ArcelorMittal SA said on Tuesday its basic oxygen furnaces have been re-commissioned after a fire at its Vanderbijlpark works in early February knocked out flat steel production.

However, force majeure is still in place until ArcelorMittal SA makes up for a backlog in customer orders.

Flat steel is used in the automotive industry, heavy machinery, pipes and tubes, and in construction, packaging and the making of appliances.

Since the blaze, the South African unit of the world’s largest steel maker has largely been silent on the effects it had on production. However, on Tuesday it said the fire had caused “severe damage” to three basic oxygen furnaces. These had been repaired and re-commissioned and were fully operational.

The company said an assessment of the cause of the fire had been completed, revealing the steel-making facility had been affected by a malfunctioning sensor and computer software.

“The steel-making facility is now back in operation, which means the plant is now operating normally,” ArcelorMittal SA spokesman Themba Hlengani said on Tuesday. “Apart from existing stocks at the time of the fire, all production from Vanderbijlpark has been offline.”
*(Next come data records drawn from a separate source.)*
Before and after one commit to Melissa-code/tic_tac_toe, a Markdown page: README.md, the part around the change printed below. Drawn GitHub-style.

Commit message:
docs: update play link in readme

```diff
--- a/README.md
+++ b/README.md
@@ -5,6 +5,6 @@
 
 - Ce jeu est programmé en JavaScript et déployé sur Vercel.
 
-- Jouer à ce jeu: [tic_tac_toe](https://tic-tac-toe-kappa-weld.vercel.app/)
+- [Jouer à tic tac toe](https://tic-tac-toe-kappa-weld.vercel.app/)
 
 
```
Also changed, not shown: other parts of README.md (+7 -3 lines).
ArcelorMittal SA said it would disclose the overall cost implications of the accident once all assessments had been finalised.
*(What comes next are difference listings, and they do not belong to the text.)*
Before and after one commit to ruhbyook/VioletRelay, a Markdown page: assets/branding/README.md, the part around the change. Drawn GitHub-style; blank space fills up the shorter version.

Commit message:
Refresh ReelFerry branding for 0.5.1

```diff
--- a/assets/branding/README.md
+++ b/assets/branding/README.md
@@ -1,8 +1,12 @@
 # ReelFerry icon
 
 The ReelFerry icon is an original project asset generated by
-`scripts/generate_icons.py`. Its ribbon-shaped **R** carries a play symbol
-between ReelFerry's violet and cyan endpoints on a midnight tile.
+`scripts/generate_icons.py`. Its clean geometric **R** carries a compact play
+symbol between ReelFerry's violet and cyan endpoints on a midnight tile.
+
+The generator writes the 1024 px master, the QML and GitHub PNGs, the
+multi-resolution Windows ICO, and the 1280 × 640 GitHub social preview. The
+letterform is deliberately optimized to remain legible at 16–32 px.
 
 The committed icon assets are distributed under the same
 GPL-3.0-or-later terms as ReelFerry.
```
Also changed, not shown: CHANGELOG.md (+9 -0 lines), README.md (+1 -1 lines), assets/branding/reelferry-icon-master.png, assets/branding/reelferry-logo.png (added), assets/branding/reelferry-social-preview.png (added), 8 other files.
Mr Hlengani said that since the fire on February 9, it had worked “very closely” with all affected customers. “The discussions with affected customers was aimed at expediting orders where the situation had reached critical levels,” he said.

“Certain of our customers received products as we diverted an additional 40,000 tons to our domestic market from the Saldanha facility and after importing (about 50,000 tons of steel) slabs from Brazil and Mexico.”

Market analysts, declining to be named, on Tuesday said ArcelorMittal SA had chosen its words “carefully” with regards to the fire.

The blaze added strain to a company already facing challenges. These included previous lengthy furnace outages at its Newcastle long steel works in KwaZulu-Natal; arbitration over cheap ore supplies from Kumba Iron Ore, and also significant government pressure over a “developmental” steel price.

Source : Business Day Live